I have been doing yoga for a few years now, since a friend of mine from work introduced me to it. After too many years of flogging my muscles in various forms of boats, it provides a particularly nice antidote to the fact I am getting a bit older and maybe need to stretch out sometimes. It is also a lovely time when I really do think about little else other than breathing and trying to stand on one leg, foot in the air, hand behind my head, and not fall over.
Until recently I have been doggedly attending my usual yoga classes and having a vague guess about what I shouldn't do. Twisting bad, upside down bad, lying on my side "meditating" (or snoring quietly) good. However, bump is now getting to such a size that I felt I needed some expert instruction. So to my first prenatal yoga class.
For anyone who has ever attended a yoga class (except Mum and Dad, who have their class over a pub) there are certain rules. You are lithe and flexible, you keep quiet, you don't leave the room, you don't fall over the person next to you, you wear appropriately tight yet loose atire. However, in prenatal classes these all go out of the window.
Firstly, a prenatal class is anti-yoga. Gone are the lithe and flexible babes of my other classes, and in come ladies who find it difficult to walk, let alone pretend to be a tree. We waddle, roll, and generally wobble our way through class. We are told not to stretch too much because the relaxin in our bodies now means we might go that little bit too far and turn into floppy bits of string. We spend a lot of time sitting on the floor and breathing.
Secondly, we talk, and laugh and generally discuss what is happening. At the start of my class yesterday we introduced ourselves, shared with others how fat (sorry, pregnant) we are, and a bit out what we thought of yoga. When one of us falls over, we all giggle. When our instructor says anything about our pelvis being the "gates" for our baby (which she does, an awful lot), we grimace and I think someone may have shreaked.

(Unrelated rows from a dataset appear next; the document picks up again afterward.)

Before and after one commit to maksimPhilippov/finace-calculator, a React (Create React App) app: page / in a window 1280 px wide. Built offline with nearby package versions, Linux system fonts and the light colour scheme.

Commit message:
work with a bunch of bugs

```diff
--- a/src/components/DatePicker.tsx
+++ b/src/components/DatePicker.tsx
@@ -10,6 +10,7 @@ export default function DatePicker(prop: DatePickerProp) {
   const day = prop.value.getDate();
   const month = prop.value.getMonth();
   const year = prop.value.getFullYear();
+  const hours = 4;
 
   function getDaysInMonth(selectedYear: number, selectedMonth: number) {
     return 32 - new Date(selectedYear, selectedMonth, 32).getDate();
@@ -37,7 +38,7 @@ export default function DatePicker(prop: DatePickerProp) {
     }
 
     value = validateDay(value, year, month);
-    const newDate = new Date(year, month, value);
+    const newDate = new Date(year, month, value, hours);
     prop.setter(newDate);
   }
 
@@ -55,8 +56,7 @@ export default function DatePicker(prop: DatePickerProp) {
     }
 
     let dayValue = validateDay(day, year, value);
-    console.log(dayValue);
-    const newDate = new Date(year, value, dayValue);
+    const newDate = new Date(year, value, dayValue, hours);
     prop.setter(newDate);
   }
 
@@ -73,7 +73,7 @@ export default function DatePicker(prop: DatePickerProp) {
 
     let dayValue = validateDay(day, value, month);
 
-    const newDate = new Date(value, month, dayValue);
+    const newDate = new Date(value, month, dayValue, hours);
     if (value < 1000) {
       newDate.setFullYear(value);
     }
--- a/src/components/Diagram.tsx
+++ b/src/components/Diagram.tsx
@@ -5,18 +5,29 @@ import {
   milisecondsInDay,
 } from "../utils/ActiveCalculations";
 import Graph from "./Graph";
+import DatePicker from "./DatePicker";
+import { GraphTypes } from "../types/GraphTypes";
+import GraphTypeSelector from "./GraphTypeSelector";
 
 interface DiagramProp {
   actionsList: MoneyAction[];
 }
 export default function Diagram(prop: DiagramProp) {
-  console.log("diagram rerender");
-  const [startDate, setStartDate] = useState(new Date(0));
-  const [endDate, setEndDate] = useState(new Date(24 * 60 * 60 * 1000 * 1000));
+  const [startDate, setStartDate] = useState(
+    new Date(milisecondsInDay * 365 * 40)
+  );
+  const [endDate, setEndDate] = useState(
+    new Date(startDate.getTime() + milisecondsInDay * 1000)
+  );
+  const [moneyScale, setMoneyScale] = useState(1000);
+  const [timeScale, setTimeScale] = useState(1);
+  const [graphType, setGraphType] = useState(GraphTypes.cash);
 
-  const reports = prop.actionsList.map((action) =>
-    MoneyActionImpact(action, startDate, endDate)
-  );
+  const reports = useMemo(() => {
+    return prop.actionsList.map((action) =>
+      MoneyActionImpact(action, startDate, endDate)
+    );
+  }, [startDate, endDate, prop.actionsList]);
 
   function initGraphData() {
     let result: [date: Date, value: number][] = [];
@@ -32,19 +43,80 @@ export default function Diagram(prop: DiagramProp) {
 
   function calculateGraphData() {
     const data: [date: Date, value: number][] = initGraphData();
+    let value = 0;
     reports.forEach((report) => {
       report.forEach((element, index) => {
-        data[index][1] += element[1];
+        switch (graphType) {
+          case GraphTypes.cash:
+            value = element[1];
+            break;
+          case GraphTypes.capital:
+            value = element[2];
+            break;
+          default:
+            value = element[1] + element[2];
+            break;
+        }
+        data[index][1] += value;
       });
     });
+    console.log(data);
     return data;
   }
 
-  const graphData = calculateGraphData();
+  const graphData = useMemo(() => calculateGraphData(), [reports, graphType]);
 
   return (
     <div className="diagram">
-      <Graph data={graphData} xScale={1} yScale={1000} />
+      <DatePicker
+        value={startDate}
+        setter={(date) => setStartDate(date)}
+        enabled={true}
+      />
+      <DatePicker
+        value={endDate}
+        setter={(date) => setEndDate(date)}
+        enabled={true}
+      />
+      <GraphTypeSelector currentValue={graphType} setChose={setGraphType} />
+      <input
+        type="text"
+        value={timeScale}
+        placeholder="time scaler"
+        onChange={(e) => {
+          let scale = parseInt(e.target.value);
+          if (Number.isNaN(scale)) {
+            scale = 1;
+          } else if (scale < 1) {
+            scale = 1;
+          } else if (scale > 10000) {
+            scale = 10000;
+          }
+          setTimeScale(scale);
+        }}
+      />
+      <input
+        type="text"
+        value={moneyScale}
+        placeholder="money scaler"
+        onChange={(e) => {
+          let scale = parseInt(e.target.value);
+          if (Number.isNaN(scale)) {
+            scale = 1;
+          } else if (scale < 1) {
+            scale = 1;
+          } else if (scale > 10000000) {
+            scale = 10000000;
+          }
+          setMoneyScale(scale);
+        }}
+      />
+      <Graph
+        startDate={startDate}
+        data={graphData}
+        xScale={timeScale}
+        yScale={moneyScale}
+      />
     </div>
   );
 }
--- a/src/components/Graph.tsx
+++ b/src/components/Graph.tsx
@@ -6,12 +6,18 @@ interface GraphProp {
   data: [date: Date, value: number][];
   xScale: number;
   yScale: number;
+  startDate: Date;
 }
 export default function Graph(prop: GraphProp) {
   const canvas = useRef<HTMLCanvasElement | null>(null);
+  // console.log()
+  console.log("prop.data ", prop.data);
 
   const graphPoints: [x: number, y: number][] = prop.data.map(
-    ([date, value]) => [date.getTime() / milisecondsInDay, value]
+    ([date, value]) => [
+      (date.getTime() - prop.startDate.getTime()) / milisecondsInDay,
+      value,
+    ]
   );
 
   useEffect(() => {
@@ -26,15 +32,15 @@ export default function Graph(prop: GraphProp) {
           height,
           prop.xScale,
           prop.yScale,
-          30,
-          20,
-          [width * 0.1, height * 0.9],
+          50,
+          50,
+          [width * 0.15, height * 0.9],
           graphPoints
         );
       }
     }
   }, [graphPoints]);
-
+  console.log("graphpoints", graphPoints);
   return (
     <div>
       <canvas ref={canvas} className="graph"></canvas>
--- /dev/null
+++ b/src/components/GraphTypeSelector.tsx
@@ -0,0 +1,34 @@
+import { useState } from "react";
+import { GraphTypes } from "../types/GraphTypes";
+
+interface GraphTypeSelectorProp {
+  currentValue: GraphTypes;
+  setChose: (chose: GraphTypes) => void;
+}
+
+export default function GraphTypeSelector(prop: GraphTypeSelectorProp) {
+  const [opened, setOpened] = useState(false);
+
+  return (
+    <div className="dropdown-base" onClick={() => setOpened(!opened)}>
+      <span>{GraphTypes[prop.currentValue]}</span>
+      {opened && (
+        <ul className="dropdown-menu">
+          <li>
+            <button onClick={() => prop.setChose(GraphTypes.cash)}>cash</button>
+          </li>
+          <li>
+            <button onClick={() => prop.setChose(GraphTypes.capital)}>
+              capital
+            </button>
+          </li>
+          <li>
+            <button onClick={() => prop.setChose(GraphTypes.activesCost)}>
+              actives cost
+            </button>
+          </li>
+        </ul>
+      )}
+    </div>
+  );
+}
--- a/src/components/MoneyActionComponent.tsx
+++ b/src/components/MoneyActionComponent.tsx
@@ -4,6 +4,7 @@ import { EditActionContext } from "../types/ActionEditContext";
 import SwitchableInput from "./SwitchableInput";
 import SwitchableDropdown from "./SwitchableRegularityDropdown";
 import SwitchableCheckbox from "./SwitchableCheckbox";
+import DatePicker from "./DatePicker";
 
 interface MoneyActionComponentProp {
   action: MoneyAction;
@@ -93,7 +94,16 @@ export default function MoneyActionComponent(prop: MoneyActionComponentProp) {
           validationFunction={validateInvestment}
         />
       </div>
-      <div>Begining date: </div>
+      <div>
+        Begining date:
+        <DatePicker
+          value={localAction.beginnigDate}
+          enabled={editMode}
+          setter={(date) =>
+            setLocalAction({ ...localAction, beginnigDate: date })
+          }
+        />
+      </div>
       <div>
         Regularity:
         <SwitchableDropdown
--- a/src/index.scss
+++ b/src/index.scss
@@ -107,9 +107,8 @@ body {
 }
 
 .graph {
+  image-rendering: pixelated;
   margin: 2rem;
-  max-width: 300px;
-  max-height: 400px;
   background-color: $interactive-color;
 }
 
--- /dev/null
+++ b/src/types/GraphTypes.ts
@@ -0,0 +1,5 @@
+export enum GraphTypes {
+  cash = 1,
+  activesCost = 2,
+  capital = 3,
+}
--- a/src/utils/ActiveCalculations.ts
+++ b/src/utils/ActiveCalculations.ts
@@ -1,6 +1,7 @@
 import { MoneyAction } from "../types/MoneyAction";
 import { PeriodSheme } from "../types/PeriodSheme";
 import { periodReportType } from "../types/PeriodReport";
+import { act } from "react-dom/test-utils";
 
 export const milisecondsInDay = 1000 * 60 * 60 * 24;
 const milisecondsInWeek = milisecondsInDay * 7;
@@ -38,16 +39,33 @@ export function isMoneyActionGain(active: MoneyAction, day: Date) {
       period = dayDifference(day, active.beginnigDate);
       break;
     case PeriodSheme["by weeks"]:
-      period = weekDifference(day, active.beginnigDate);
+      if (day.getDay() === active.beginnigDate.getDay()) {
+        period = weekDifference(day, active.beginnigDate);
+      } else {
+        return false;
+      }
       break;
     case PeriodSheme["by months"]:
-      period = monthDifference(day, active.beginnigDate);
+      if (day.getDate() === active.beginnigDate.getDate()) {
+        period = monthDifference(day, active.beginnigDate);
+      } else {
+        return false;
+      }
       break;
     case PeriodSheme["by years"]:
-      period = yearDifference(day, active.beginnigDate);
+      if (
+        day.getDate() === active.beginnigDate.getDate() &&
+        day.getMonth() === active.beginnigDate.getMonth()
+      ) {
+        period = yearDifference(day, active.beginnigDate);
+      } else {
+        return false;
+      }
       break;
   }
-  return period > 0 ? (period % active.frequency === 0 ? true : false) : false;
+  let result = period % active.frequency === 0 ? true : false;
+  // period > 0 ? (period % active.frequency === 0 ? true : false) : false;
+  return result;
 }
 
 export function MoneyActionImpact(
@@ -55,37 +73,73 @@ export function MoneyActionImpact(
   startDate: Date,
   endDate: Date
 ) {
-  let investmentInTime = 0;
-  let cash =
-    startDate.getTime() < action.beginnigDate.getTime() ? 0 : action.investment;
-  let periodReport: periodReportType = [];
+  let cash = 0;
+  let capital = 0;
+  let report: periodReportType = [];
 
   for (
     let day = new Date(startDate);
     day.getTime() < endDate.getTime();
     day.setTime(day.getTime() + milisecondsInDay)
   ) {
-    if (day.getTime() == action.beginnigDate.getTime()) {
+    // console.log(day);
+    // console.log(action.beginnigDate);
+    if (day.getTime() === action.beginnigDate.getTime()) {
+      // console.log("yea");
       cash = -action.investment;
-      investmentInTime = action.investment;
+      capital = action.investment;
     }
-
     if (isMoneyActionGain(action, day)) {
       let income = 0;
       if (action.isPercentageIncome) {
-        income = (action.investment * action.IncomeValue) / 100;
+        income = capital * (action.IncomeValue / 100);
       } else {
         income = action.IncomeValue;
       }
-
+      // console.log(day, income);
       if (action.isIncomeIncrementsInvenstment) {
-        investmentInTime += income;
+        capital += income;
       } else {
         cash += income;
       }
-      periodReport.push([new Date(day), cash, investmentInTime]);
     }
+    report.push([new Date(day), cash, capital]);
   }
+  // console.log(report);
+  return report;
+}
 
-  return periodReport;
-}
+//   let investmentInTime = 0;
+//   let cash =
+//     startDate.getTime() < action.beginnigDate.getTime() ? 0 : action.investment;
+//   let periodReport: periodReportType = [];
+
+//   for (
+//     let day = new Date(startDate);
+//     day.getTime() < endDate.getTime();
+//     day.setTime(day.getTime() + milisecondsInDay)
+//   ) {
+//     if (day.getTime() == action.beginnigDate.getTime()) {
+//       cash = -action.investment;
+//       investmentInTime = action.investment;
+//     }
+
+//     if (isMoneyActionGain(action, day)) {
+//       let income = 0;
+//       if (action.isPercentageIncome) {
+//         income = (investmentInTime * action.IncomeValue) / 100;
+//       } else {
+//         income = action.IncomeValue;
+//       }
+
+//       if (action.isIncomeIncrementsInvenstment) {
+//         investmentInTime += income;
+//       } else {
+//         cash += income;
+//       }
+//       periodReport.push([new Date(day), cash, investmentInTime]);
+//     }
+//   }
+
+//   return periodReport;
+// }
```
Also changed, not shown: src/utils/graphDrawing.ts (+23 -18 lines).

There is a fair bit of coming and going during the class as we all need to head to the loo. So frequent is this that the instructor now tells us all, for the newbies, at the start of each class that we are allowed to head off to leave because "pregnant women need the loo an awful lot". Really? I hadn't noticed.
The studio I go to puts us in the largest room, despite there never being more than 15 of us. However, any casual observer would realise the importance of this - balance, or lack of it. Balancing on one leg is a challenge for me at the best of times. However, add about 14 pounds of stuff stuck on my front, which sits slightly more to one side than the other, and then put me on one leg and it is a recipe for bruises. Then add in 14 other women who are the same. We all leave at least one or two mats between us and the next person, and often one in front and behind. Even the most innocuous poses cause one of us to wobble and tip.
The bump surpassed herself yesterday as she managed to move from one side to the other during my tree pose (standing on one leg, arms in the air) causing me to wobble initially to the left, then right, then fall into the wall. I think I felt her giggling inside me.
However, the most amusing thing about the class is my instructor, E. E informed us all that she loves teaching prenatal yoga and finds the whole process of pregnancy wonderful and exciting. It took all of us fat ladies about 30 seconds to realise this could only have come from a woman who had never actually been pregnant. She also told us that she has worked a lot with women who choose to use yoga rather than hard drugs during labour. Hmmm, clearly a nutter.
She is highly amusing in how she describes things to us. At 29 weeks I feel about as lithe and sexy as a large walrus, but she insists on using hilariously inappropriate imagery. We were told to imagine our baby as a blooming flower inside us. Bump was being especially active at this point and the only image she was bringing to mind was Sly Stallone in the original Rocky movie. I tried, really hard, to think of her as a sunflower, really I did, but the banging on my bladder made it pretty hard.
Then to our pelvic floor exercises, and she told is to imagine a hot air balloon lifting up and down inside us (while we counted breaths). There isn't enough room for my colon down there anymore, so where the hell am I supposed to put a bloody hot air balloon?!
Despite all this, E is actually an excellent instructor. She knows her stuff, cares a lot about her wobbling charges, and I genuinely feel amazing when I leave. I also think I'll write down which random animals I will try to be during the early stages of labour to make myself a bit more comfy. Just making sure I don't feel compelling to moo or miaow along at the same time.